→ **THE INPUT**:
____________
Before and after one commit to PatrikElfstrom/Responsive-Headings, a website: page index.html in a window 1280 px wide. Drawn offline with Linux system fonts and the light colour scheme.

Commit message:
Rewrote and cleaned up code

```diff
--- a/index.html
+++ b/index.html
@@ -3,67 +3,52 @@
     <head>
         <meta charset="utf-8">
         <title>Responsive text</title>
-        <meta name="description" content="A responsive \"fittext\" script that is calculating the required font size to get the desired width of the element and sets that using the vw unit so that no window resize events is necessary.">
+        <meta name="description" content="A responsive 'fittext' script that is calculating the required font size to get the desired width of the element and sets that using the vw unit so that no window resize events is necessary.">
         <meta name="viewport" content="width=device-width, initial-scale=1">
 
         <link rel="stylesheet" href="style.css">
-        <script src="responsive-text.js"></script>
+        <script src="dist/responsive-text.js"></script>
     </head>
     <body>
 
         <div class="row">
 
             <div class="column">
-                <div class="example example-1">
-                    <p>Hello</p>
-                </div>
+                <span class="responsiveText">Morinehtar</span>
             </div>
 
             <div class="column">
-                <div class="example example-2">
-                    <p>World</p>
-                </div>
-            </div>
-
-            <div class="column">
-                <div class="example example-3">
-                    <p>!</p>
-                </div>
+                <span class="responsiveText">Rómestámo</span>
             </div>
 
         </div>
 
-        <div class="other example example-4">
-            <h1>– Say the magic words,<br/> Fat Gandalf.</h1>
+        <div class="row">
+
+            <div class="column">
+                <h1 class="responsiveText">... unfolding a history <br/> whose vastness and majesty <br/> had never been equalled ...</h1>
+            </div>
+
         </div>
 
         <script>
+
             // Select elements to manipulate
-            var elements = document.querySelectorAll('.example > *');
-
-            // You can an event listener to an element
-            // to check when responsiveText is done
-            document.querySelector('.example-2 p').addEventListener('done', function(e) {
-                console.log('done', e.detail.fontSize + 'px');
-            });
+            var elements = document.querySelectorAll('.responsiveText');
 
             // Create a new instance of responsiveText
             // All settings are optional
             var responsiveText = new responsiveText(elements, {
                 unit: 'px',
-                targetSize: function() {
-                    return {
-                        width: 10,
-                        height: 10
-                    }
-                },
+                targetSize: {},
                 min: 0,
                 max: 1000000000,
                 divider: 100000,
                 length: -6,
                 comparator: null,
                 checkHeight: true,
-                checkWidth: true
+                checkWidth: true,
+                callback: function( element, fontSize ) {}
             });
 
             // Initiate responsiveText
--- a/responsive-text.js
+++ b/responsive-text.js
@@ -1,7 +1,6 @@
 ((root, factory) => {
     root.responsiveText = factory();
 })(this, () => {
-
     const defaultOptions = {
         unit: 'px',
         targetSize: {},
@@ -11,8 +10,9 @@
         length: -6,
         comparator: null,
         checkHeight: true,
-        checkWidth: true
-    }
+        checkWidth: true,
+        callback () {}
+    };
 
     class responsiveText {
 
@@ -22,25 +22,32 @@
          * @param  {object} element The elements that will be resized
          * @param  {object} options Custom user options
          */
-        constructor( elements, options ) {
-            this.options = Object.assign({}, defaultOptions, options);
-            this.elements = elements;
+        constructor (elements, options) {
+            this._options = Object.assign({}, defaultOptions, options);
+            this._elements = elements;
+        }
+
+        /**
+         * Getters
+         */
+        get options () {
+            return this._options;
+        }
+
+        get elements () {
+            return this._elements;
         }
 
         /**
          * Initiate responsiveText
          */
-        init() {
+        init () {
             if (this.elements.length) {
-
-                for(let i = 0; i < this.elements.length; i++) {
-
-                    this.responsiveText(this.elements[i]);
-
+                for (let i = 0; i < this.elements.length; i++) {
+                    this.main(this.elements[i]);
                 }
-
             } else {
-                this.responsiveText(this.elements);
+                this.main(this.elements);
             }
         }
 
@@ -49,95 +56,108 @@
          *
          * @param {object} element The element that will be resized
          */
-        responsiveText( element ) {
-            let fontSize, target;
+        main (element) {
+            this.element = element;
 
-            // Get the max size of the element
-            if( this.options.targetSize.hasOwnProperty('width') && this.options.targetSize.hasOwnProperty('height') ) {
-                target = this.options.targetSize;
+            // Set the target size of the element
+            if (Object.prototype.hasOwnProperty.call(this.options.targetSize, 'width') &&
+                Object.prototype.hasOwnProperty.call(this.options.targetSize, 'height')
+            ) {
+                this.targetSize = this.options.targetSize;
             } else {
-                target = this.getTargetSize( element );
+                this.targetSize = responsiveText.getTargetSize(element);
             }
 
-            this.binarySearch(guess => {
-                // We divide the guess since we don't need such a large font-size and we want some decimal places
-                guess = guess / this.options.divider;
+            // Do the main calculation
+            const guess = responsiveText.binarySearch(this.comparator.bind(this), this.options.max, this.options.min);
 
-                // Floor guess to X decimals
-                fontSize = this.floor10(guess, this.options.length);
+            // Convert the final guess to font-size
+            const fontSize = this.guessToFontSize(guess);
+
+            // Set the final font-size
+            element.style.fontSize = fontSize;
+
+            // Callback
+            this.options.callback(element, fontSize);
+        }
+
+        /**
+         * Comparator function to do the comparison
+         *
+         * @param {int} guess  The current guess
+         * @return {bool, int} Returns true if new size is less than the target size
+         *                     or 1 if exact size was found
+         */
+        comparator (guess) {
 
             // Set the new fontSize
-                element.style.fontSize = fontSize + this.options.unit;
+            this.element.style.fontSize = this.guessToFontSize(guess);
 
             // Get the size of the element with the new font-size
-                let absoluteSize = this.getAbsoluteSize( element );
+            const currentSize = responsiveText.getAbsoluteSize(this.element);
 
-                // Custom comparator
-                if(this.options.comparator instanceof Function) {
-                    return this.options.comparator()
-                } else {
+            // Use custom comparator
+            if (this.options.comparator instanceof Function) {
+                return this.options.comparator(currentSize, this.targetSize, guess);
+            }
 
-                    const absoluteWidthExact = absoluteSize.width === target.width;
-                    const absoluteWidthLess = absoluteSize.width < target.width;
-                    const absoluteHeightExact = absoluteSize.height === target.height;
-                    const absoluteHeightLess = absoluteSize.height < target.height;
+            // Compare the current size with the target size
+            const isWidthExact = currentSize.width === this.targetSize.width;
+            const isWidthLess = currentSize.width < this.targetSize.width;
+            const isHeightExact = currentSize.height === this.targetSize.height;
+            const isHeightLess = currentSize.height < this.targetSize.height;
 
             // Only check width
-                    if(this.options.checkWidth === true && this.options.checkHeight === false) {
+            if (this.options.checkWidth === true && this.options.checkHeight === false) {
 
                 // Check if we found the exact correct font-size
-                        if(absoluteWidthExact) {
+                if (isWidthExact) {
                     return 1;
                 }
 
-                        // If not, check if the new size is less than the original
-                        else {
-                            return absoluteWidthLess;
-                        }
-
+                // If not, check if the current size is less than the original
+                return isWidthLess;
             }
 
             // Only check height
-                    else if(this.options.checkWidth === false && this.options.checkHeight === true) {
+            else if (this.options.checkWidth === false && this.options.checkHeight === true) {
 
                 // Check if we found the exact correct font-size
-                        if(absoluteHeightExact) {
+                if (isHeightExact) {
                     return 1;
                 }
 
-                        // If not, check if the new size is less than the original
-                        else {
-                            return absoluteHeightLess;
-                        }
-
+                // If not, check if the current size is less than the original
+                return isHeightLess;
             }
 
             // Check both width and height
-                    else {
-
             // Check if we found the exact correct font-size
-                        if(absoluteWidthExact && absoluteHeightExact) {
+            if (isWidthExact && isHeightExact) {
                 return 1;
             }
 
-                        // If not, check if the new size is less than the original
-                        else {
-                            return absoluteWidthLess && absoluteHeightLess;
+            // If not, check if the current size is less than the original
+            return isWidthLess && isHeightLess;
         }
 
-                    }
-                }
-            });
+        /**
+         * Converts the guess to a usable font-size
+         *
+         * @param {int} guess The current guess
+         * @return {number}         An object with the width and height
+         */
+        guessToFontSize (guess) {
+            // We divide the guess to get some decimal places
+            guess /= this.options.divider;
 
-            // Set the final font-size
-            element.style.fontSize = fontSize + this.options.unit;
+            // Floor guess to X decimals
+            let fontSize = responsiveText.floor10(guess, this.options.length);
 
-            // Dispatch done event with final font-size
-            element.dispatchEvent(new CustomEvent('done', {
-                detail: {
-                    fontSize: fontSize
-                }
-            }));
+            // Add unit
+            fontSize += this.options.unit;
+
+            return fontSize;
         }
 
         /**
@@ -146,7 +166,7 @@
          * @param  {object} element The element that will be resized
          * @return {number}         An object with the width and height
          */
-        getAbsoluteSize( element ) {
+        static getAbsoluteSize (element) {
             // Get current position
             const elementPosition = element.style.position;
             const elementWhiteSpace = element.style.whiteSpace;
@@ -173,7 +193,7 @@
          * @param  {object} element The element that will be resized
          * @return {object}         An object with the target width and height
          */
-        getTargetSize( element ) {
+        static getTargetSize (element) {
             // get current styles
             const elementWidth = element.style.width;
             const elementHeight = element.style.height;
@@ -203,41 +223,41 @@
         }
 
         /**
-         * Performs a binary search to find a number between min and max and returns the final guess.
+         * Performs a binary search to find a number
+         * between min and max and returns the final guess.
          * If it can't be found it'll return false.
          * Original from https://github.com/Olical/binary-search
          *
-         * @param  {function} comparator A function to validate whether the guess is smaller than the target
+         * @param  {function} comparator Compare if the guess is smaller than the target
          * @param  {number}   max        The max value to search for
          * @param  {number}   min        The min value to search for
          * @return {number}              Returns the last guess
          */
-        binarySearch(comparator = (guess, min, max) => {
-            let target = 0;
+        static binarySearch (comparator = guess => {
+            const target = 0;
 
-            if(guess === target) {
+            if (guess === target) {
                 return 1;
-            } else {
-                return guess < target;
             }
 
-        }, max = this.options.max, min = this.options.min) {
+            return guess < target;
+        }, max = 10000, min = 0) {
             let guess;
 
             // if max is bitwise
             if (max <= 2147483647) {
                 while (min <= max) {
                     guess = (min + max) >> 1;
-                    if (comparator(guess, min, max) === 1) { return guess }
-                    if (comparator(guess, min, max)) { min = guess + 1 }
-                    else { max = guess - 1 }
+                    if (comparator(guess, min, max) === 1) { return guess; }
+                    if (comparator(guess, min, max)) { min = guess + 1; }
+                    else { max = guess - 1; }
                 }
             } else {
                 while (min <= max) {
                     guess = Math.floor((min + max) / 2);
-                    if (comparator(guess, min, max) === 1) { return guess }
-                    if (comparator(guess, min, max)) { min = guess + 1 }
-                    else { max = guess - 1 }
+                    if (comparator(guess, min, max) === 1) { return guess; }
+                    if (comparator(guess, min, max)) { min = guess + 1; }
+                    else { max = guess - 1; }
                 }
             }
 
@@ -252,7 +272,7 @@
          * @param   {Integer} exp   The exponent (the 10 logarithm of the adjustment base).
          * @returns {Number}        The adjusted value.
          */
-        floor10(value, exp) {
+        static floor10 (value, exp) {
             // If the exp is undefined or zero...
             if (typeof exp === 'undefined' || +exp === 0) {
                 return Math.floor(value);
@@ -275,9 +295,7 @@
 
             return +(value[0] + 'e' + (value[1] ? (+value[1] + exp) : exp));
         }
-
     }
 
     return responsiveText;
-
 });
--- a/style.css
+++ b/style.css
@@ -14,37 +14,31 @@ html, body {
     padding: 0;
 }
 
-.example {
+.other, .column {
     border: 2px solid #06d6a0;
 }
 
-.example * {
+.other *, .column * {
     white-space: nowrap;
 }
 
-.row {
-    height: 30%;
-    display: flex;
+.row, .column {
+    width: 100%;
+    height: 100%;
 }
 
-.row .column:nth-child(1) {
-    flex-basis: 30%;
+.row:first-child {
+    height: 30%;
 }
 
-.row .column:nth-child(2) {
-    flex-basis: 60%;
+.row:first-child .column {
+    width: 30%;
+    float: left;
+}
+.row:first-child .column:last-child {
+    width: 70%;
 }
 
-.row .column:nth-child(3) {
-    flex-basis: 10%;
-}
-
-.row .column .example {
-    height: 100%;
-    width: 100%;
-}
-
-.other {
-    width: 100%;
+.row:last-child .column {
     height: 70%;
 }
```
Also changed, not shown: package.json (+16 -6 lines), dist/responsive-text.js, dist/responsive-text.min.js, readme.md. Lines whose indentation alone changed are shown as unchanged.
____________
Go through the data and gather every line that holds "child".

-.row .column:nth-child(1) {
+.row:first-child {
-.row .column:nth-child(2) {
+.row:first-child .column {
+.row:first-child .column:last-child {
-.row .column:nth-child(3) {
+.row:last-child .column {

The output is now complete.